## Prompt
Look through the records below and collect all lines that hold the string "docs".

## Data for the task
—————
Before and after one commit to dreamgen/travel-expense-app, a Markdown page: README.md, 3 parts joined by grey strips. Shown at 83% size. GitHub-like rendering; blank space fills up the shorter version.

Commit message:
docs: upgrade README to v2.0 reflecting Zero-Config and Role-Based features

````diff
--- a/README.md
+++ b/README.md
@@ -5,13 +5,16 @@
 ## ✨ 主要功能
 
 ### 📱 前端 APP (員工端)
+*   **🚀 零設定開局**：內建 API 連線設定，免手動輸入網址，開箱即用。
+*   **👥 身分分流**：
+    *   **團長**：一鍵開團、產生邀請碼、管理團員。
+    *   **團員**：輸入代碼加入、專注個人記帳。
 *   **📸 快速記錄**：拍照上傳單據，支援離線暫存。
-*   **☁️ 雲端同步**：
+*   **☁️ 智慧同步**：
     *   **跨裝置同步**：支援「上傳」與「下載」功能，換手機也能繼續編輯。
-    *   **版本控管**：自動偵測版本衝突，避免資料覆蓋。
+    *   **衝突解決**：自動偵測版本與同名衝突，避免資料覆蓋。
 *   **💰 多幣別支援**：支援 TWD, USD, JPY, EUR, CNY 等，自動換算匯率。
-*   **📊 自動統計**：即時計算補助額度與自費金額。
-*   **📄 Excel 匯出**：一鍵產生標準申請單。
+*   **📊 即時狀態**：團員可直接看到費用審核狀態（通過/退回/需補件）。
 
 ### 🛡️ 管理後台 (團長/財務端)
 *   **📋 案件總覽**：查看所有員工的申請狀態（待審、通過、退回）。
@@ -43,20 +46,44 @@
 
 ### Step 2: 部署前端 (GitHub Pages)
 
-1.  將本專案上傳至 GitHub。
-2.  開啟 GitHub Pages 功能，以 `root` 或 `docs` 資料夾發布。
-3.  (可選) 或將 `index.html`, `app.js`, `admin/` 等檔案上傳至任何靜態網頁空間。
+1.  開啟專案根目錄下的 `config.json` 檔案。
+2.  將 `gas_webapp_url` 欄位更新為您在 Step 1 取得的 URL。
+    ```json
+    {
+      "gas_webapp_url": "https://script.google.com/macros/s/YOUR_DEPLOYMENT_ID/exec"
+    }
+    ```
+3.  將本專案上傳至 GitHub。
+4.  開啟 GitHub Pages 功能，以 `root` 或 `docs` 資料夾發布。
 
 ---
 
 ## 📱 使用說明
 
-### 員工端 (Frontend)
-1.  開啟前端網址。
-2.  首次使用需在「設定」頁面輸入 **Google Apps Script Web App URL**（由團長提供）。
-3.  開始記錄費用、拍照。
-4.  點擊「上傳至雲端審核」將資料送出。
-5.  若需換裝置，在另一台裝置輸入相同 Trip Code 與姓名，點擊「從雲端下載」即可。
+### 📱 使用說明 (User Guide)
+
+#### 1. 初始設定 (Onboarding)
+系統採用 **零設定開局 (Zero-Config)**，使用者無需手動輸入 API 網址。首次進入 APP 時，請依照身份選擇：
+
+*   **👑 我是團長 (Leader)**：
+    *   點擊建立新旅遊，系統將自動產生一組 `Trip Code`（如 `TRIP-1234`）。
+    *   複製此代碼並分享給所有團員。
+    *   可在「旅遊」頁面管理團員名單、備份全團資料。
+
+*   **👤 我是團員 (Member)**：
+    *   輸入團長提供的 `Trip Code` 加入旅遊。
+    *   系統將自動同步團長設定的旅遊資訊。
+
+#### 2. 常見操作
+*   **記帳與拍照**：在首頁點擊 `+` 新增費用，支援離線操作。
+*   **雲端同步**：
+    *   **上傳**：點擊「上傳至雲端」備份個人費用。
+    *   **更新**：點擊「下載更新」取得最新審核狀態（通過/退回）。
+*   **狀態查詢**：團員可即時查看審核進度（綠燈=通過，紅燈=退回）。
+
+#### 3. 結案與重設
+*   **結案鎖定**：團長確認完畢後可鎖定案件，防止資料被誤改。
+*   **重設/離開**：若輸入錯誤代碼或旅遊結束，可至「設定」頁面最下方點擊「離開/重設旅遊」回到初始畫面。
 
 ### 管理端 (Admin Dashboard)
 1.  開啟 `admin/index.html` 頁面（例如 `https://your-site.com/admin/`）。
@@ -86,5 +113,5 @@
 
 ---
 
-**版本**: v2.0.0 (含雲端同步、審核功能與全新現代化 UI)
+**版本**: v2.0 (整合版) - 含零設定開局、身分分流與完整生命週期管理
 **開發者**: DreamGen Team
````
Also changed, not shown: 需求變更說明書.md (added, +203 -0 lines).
—————
## Response area
docs: upgrade README to v2.0 reflecting Zero-Config and Role-Based features
-2.  開啟 GitHub Pages 功能，以 `root` 或 `docs` 資料夾發布。
+4.  開啟 GitHub Pages 功能，以 `root` 或 `docs` 資料夾發布。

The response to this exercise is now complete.